THE BLU-RAY DISC
A straight port of the 2002 DVD, Disney's BD release of The Rookie is not quite a Con Air situation but it's a mild disappointment all the same. Check out the grille on the family vehicle at the beginning of chapter 2: it shimmers as if straddling two different video fields. An optimal rendering of a dated transfer, the 2.35:1, 1080p presentation clearly hails from an era when digital filtering and other noise-reduction techniques were the norm (especially at Buena Vista), and as such it looks soft and unnaturally grain-free throughout. There's also a bit of gate jitter and print dandruff. On the bright side, colouring continues to impress and contrast is spot-on; the image can actually be quite beautiful at times, just never beyond reproach. (I certainly wish I owned a pair of whatever magic goggles HIGH-DEF DIGEST's Kenneth S. Brown was wearing when he evaluated this and Con Air.) Conversely, the DD 5.1 audio (640 kbps) delivers the goods you expect from a HiDef upgrade with a soundfield that's so much more precise than before, I can only lament the limitations of my receiver, which deems inaccessible the theoretically superior 24-bit PCM uncompressed track. In addition to recycling the standard disc's bonus content, the platter contains assorted Blu-ray promos plus trailers for Sleeping Beauty, Wall-E, Enchanted, and National Treasure: Book of Secrets, all of which cue up on startup. For what it's worth, if I were grading the original DVD today, its A/V specs would rate much, much lower.
DVD - 127 minutes; PG-13; 2.35:1 (16x9-enhanced); English DD 5.1, French Dolby Surround; English SDH, Spanish subtitles; DVD-9; Region One; Disney

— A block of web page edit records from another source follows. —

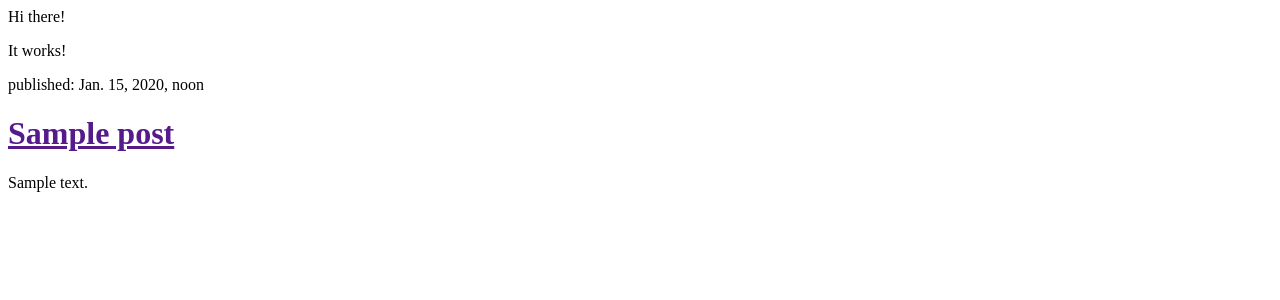
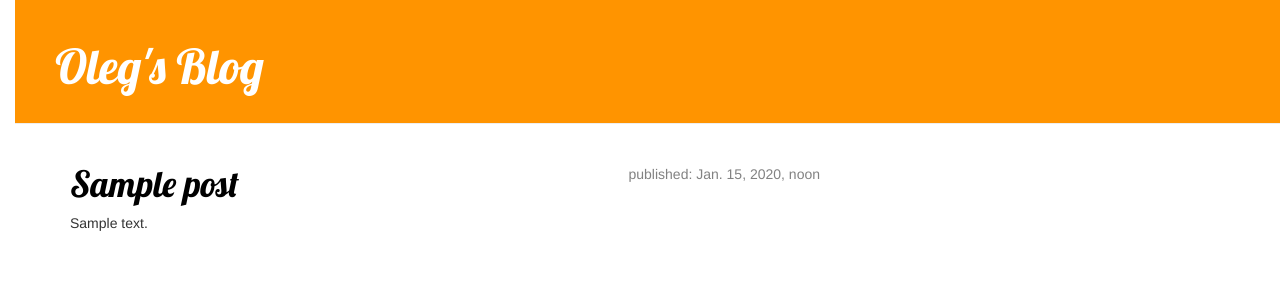
Before and after one commit to oleg104/my-first-blog, a Django app: template blog/templates/blog/post_list.html in a window 1280 px wide. Shown: the top 300 px of the page. Run offline with Django 3.2, Linux system fonts and the light colour scheme; the template is opened without the code that fills it: values that come from a table or form of the project are taken from there, others are empty; tables that the repository leaves empty hold one stand-in row (values such as "Sample post"); some libraries are stand-ins or nearby versions.

Commit message:
add base.html template

```diff
--- a/blog/models.py
+++ b/blog/models.py
@@ -5,7 +5,7 @@ class Post(models.Model):
     author =  models.ForeignKey('auth.User')
     title = models.CharField(max_length=200)
     text = models.TextField()
-    created_date = models.DateTimeField(default=timezone.now())
+    created_date = models.DateTimeField(default=timezone.now)
     published_date = models.DateTimeField(blank=True, null=True)
 
 
--- /dev/null
+++ b/blog/static/css/blog.css
@@ -0,0 +1,47 @@
+h1  a	{
+		color:	#FCA205;
+		font-family:	'Lobster';
+}
+body	{
+		padding-left:	15px;
+}
+
+.page-header	{
+		background-color:   #ff9400;
+		margin-top: 0;
+		padding:    20px    20px    20px    40px;
+}
+.page-header	h1, .page-header    h1	a,  .page-header    h1	a:visited,  .page-header    h1	a:active
+    {
+		color:	#ffffff;
+		font-size:  36pt;
+		text-decoration:    none;
+}
+.content    {
+		margin-left:	40px;
+}
+h1, h2,	h3, h4	{
+		font-family:	'Lobster',  cursive;
+}
+.date	{
+		float:	right;
+		color:	#828282;
+}
+.save	{
+		float:	right;
+}
+.post-form  textarea,	.post-form  input   {
+		width:	100%;
+}
+.top-menu,  .top-menu:hover,	.top-menu:visited   {
+		color:	#ffffff;
+		float:	right;
+		font-size:  26pt;
+		margin-right:	20px;
+}
+.post	{
+		margin-bottom:	70px;
+}
+.post	h1  a,	.post	h1  a:visited	{
+		color:	#000000;
+}
--- /dev/null
+++ b/blog/templates/blog/base.html
@@ -0,0 +1,26 @@
+{%  load    staticfiles	%}
+<html>
+    <head>
+	<title>Oleg's blog</title>
+	<link	rel="stylesheet"    href="//maxcdn.bootstrapcdn.com/bootstrap/3.2.0/css/bootstrap.min.css">
+	<link	rel="stylesheet"    href="//maxcdn.bootstrapcdn.com/bootstrap/3.2.0/css/bootstrap-theme.min.css">
+	<link	rel="stylesheet"    href="{%	static	'css/blog.css'	%}">
+	<link	href="http://fonts.googleapis.com/css?family=Lobster&subset=latin,latin-ext"	rel= "stylesheet"	type="text/css">
+    <head>
+    <body>
+
+	<div	class="page-header">
+	    <h1><a	href="/">Oleg's Blog</a></h1>
+	</div>
+
+	<div	class="content	container">
+		<div	class="row">
+			<div	class="col-md-8">
+			    {%  block   content %}
+			    {%  endblock	%}
+			</div>
+		</div>
+	</div>
+
+    </body>
+</html>
--- a/blog/templates/blog/post_list.html
+++ b/blog/templates/blog/post_list.html
@@ -1,16 +1,14 @@
-<html>
-    <head>
-	<title>Oleg's blog</title>
-    <head>
-    <body>
-		<p>Hi	there!</p>
-		<p>It	works!</p>
+{%	extends	'blog/base.html'    %}
+
+{% block content %}
 	{% for post in posts %}
-	    <div>
-		<p>published: {{ post.published_date }}</p>
+	    <div class="post">
+		<div class="date">
+		    published: {{ post.published_date }}
+		</div>
+
 		<h1><a href=""> {{ post.title }} </a></h1>
 		<p>{{ post.text|linebreaks }} </p>
 	    </div>
 	{% endfor %}
-    </body>
-</html>
+{% endblock %}
```
Also changed, not shown: blog/migrations/0002_auto_20170122_2330.py (added), blog/migrations/0003_auto_20170123_2105.py (added).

BD - 127 minutes; PG-13; 2.35:1 (1080p/MPEG-4); English 5.1 LPCM, English DD 5.1, French DD 5.1; English SDH, Spanish subtitles; BD-50; Region-free; Disney